BRUNSWICK — Jack Mahoney spent at least three hours a day, every day, for eight months working through a 9,000-page tome called "The Story of Civilization" for the ultimate TV test:
"Jeopardy's Tournament of Champions."
He'd already won the show four times but figured the $100,000 tournament required serious studying.
Mahoney won round one. He even led at the end of the second game, only to be tripped up by a Lee Iacocca question. Mahoney, then an out-of-work actor living in New York City, went home to start looking for a job. Fate intervened.
"There was an ad in the paper: 'Could you convince people to prepare for tests?'"
His next career was born.
Mahoney, 61, was born in Rhode Island and grew up traveling the world with his mother and stepfather, a Navy man. After graduating from Roger Williams College, he settled in New York and worked as a professional actor for 15 years, mostly in commercials and voice work.
"TV commercials back in the early '80s were really well paying, 'How much money can we throw at this?' as opposed to, 'How cheap can we be?'" Mahoney said. "I was in a Jell-O spot once that had 19 principals."
He recently discovered one of his old commercials for Certs on YouTube: "'In the museum looking at the Manet, I ran into her looking at the Monet.' These little ghosts are still floating about."
By the early 1990s, Mahoney was married, and acting work was getting harder to come by. He tried out for "Jeopardy" at an Atlantic City casino and defied the odds: In 1992, 100,000 people auditioned. More than 2,000 qualified. Four hundred were invited on.
Between the regular games and tournament, "I got to be interviewed by Alex (Trebek) seven times. I had a great time," Mahoney said. "I love nerds. I like to surround myself with people who just like to amuse themselves by thinking."
Final Jeopardy at the end of game two: "This person's autobiography was the best-selling hardcover book of the 1980s."
He guessed Ronald Reagan.
"I had no idea," Mahoney said. "It was actually Lee Iacocca. I actually bought the book at a yard sale subsequently, just to remind myself."
Afterward, he spotted that fateful ad. Stanley H. Kaplan hired Mahoney first as a salesman, then as a teacher and trainer, for a host of college test prep classes: SATs, GREs, ACTs, LSATs.
Mahoney took that knowledge with him when he moved to Brunswick 10 years ago and founded Maine Prep. He's taught thousands of students. The company has almost a dozen satellite locations, including Lewiston and Bethel. Mahoney said he's also written curriculum used at Lewiston High School.
And his own SAT scores?
"The funny thing is, I did OK, I didn't do great, I was mid-6's, but now I get them all right, so what's the difference?" Mahoney said.
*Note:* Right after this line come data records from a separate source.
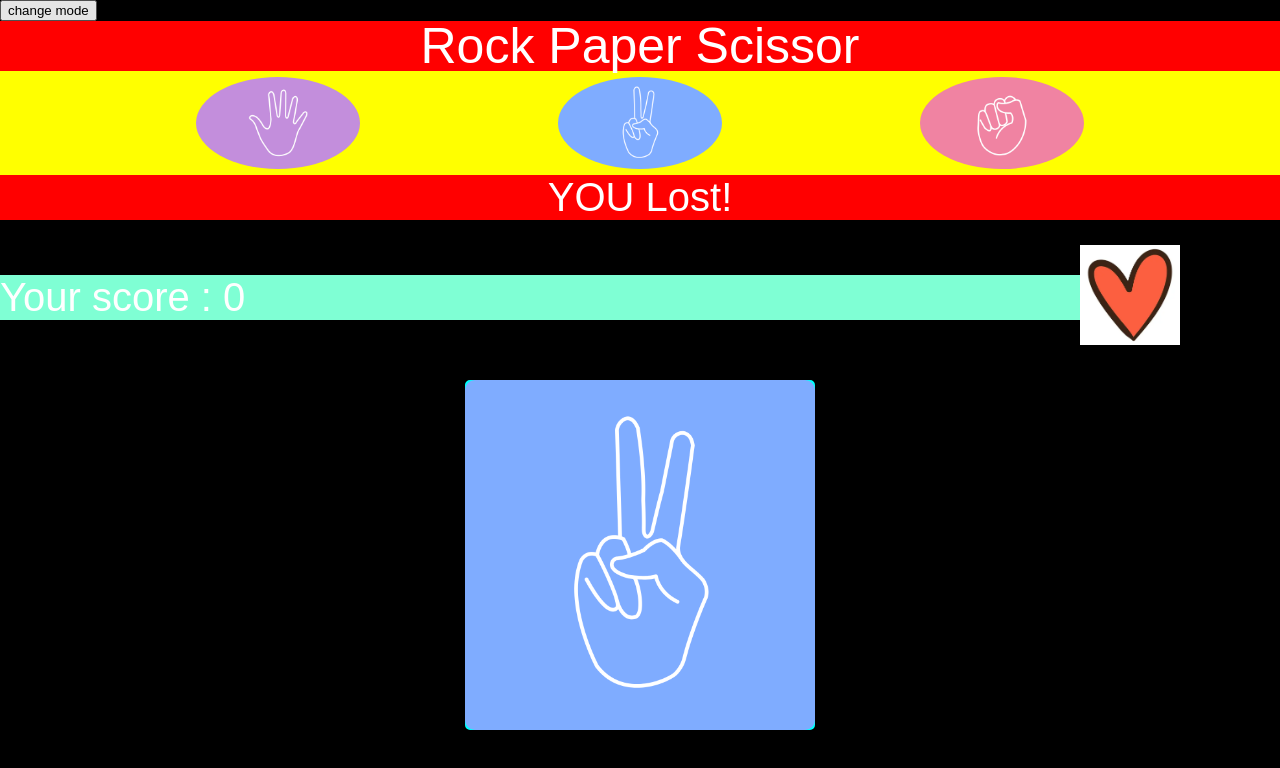
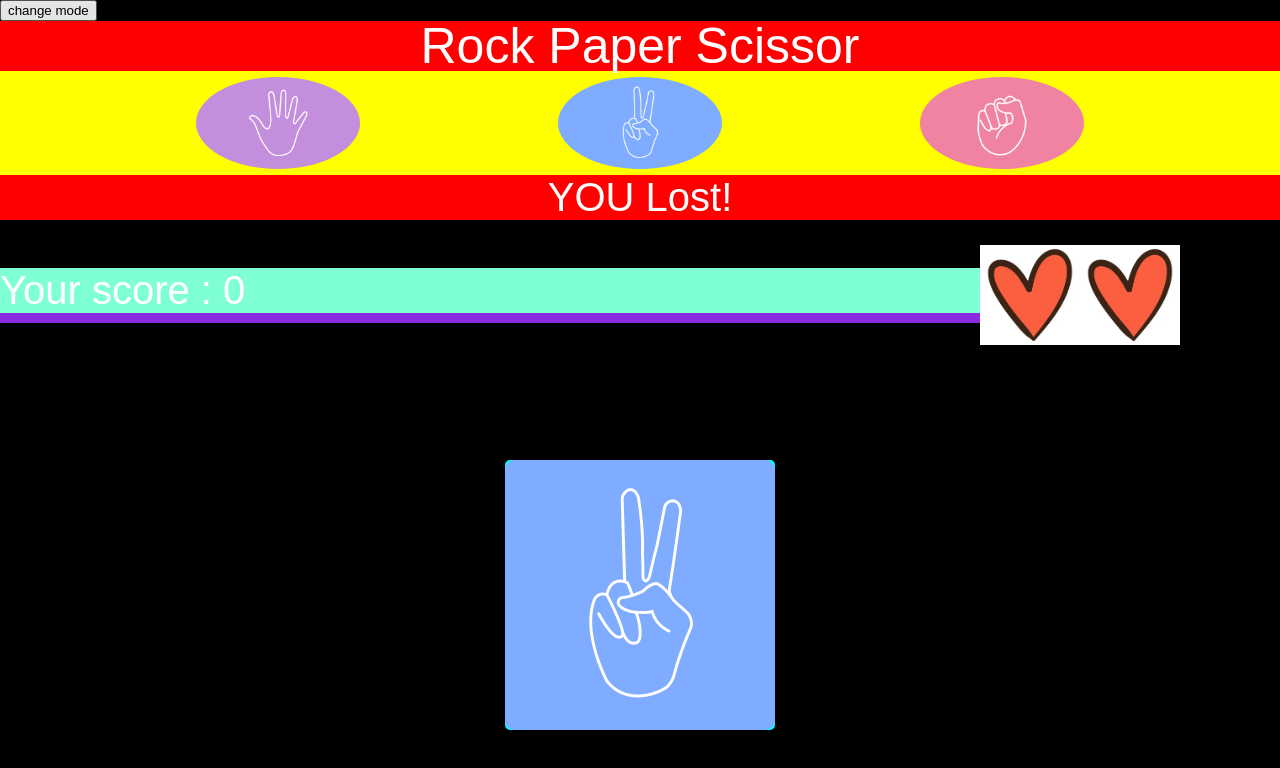
Before and after one commit to Royalaman007/RockPaperScissors, a plain HTML site: page index.html in a window 1280 px wide. Both pictures are taken after a click on the picture 278 px from the left and 123 px from the top of the page. Drawn offline with Linux system fonts and the light colour scheme.

Commit message:
first commit

```diff
--- a/index.html
+++ b/index.html
@@ -35,18 +35,24 @@
 
                 <img src="hearts.webp" alt="" class="hearts" id="heart1">
                 <img src="hearts.webp" alt="" class="hearts" id="heart2">
+                <img src="hearts.webp" alt="" class="hearts" id="heart3">
 
 
 
             </div>
 
-
-            <div class="randombox"id = "coverimg" >
+            <div>
+                <p class="display_board">your score</p>
+                <div class="randombox"id = "coverimg" >
 
 
-                <img src="" alt="" >
+
+
+                <img src="wall.avif" alt="" >
 
             </div>
+            </div>
+
 
         </div>
 
--- a/index.js
+++ b/index.js
@@ -4,20 +4,28 @@ const maxlife = 2;
 let myscore =  document.querySelector("#scoreboard");
 let count =0;
 let livehearts= maxlife;
+let scoreboard =document.querySelector("display_board")
 /////////////////////////////////////////////////////////
 
 
 const displayhearts =(livehearts)=>{
 
-    if(livehearts ==0){
-        document.getElementById('heart1').style.visibility='hidden';
+
+
+
+     if(livehearts ==0){
+        document.getElementById('heart1').style.visibility='visible';
         document.getElementById('heart2').style.visibility='hidden';
+        document.getElementById('heart3').style.visibility='hidden';
     }else if(livehearts==1){
         document.getElementById('heart1').style.visibility='visible';
-        document.getElementById('heart2').style.visibility='hidden';
+
+        document.getElementById('heart2').style.visibility='visible';
+        document.getElementById('heart3').style.visibility='hidden';
     }else if(livehearts==2){
         document.getElementById('heart1').style.visibility='visible';
         document.getElementById('heart2').style.visibility='visible';
+        document.getElementById('heart3').style.visibility='visible';
     }
 
 }
@@ -125,8 +133,12 @@ const playgame=  (userchoice)=>{
             msg.style.backgroundColor="red";
             livehearts--;
             if(livehearts == -1){
-        count=0;
-        livehearts=maxlife;
+
+                scoreboard.textContent= `Your Final Score : ${count}`
+
+
+
+
     }
         }
     }
@@ -136,7 +148,12 @@ const playgame=  (userchoice)=>{
     ///////////////////////////////////////////////
     console.log("your hearts is ",livehearts);
   scoreupdate(count,livehearts);
-/////////////////////////////////////////////
+/////////////////////////////////////////////(
+if(livehearts==-1){
+    livehearts=maxlife;
+    count=0;
+
+}
 
 displayhearts(livehearts);
 
@@ -145,7 +162,14 @@ displayhearts(livehearts);
 };
 
 const scoreupdate=(count,livehearts)=>{
-      if(count==0){
+
+    if(livehearts==-1){
+         myscore.textContent = `Your Final Score : ${count}`;
+
+
+    }
+
+    else if(count==0){
         myscore.style.backgroundColor="aquamarine";
         myscore.textContent = `Your score : ${count}`;
 
--- a/style.css
+++ b/style.css
@@ -74,7 +74,7 @@
 }
 
 #score{
-    height: 40px;
+    height: 55px;
     width: 100vw;
     font-size: 40px;
     font-weight: 50;
@@ -82,6 +82,7 @@
     font-family: 'Poppins', sans-serif;
 
     background-color:blueviolet ;
+
 
 
 
@@ -103,8 +104,8 @@
     margin-bottom: 2.5px;
     /* margin-top: 2.5px; */
 
-    height: 350px;
-    width: 350px;
+    height: 270px;
+    width: 270px;
     background-color: aqua;
     border: 5px solid black;
     border-radius: 10px;
@@ -118,3 +119,10 @@
     border-radius: 10px;
 
 }
+.display_board{
+    display: flex;
+    align-items: center;
+    justify-content: center;
+    font-size:  70px;
+    color: transparent;
+}
```
Also changed, not shown: wall.avif (added), 1 other file.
Technique and a broader vocabulary, he says.
Certainly working through "The Story of Civilization" couldn't have hurt.
Mahoney said he doesn't get recognized from his time on TV, joking, "I'm sort of old and not nearly as cute." Acting may be in his future again someday.
Know someone who knows everyone? Send ideas to staff writer Kathryn Skelton at email@example.com or 689-2844